It is too easy to suppose that our own personal motives for any action are pure, while any others’ actions are necessarily less than properly motivated. We’ve thought already of those who left soon after the ’92 vote. But what of the others? Those who adapted to the change, those who decided they could accept women in the priesthood? We all hear things like “He changed his views in order to get a pointy hat”, and I have said such things myself – but this judgmental attitude is damaging – to us. Our Lord tells us we are not to judge, and we must not. None of us, I guess, had totally pure motives, and we must not attribute the worst motives to those we disagree with. There is One who judges, and we must leave it to Him. Certainly there are priests who have accepted women in the priesthood but are in all other respects (they would say in all respects) faithful catholics. Some of us here today may yet decide that is how it will be for us in future; if so, those of us who cannot adapt in this way must accept that what they do is done for honourable motives.
But you see already how hard it is to be even-handed; to stand aside from judgment, to try not to reveal ones own position. Our own decisions keep showing through.
His father a churchwarden in the family's local parish for twenty years, Fr. Michael Gollop, SSC, the parish priest of St. Arvans in Monmouthshire, was raised in the Anglican Church. He has a degree in law from Oxford University (Keble College) and a degree in theology from the University of Wales. Following his university studies, he trained for the priesthood at St. Michael's College, Llandaff in Cardiff.
He first encountered Anglo-Catholicism as a young teenager, and, despite a period where he consciously rejected it, he returned to the Faith at university, having undergone what might be described as a "conversion experience" which swept away all of his previous doubts.
He was ordained a priest in the Church in Wales in 1986 and has served in various — and varied — communities in South-East Wales.
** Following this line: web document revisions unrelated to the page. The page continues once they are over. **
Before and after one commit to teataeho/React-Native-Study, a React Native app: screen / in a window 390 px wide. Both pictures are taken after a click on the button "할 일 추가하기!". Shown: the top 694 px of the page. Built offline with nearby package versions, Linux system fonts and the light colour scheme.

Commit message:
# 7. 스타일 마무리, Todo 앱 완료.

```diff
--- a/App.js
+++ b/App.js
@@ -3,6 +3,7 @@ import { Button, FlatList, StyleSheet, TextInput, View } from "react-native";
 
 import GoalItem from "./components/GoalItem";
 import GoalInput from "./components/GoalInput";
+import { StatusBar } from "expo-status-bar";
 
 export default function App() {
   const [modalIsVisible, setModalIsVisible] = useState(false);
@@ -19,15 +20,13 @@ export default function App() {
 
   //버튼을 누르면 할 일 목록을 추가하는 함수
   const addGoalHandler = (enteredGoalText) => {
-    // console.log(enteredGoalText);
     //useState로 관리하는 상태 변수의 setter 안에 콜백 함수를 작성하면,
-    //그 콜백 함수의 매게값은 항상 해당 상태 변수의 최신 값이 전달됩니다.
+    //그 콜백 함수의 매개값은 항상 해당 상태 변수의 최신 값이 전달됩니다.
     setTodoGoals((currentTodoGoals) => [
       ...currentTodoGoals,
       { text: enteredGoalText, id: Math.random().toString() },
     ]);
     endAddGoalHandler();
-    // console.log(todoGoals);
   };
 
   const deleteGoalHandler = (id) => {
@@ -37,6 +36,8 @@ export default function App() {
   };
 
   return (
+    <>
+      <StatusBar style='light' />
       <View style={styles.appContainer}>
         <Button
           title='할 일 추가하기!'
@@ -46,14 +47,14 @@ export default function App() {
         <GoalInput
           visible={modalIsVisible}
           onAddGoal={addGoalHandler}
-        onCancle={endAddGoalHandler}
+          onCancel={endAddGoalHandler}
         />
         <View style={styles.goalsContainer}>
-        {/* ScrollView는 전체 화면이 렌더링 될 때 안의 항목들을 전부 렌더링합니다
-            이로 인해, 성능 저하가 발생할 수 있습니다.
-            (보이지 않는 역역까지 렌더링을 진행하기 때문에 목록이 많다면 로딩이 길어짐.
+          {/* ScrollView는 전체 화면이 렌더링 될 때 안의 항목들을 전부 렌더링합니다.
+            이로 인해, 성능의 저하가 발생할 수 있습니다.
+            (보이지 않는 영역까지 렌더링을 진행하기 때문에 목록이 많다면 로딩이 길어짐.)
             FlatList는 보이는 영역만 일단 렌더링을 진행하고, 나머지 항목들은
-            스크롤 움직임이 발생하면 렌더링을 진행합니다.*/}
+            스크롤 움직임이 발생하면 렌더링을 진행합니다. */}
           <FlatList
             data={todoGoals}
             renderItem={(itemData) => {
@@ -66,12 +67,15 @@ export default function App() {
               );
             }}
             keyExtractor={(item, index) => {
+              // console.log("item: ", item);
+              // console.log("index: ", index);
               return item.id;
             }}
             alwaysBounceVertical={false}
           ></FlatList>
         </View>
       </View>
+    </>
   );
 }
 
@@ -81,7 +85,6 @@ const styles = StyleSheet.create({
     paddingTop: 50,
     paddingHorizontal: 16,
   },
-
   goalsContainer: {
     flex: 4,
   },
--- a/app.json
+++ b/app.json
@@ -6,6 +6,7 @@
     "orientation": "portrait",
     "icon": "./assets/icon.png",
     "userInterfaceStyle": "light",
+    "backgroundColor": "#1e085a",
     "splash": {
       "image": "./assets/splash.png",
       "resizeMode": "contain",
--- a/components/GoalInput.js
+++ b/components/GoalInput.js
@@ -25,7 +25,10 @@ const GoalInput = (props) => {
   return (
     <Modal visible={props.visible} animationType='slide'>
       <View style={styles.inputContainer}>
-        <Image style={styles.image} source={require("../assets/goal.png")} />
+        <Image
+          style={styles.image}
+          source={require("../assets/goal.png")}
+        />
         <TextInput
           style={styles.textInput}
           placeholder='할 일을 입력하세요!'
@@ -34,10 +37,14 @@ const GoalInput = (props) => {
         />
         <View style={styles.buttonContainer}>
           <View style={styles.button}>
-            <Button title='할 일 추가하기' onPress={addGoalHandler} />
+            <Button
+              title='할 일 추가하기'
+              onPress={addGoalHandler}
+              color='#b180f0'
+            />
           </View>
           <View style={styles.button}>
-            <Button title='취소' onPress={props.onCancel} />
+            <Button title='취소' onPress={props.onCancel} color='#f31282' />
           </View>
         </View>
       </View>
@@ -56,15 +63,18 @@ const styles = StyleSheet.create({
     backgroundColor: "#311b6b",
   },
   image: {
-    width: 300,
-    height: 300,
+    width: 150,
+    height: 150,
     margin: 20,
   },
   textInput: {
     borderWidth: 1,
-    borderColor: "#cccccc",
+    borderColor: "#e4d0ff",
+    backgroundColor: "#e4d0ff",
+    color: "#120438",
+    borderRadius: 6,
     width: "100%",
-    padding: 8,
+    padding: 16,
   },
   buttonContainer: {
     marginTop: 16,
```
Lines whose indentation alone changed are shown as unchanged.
For the last sixteen years, he has been the parish priest of four quite diverse rural parishes in the Wye Valley of Monmouthshire.
Fr. Gollop's wife Kate is a solo 'cellist and together they are slowly restoring a farmhouse in the Vendée department of France which they, one day, hope to make their permanent home.
Fr. Gollop has a personal blog called Let Nothing You Dismay, which he refers to, only half-jokingly, as "the confessions of a recovering liberal," inasmuch as his experience of parish ministry, and perhaps of life itself, has been a quest for the recovery of an orthodox Catholic faith and for a true ecclesial authority which reflects that of the Lord Himself.
In addition to matters ecclesiastical, his interests include classical music, gardening (in two climates), and a St. Bernard dog who is a large presence in more ways than one.
I invite our readers to welcome Fr. Gollop as a contributor to The Anglo-Catholic. We are honored to have him on the team!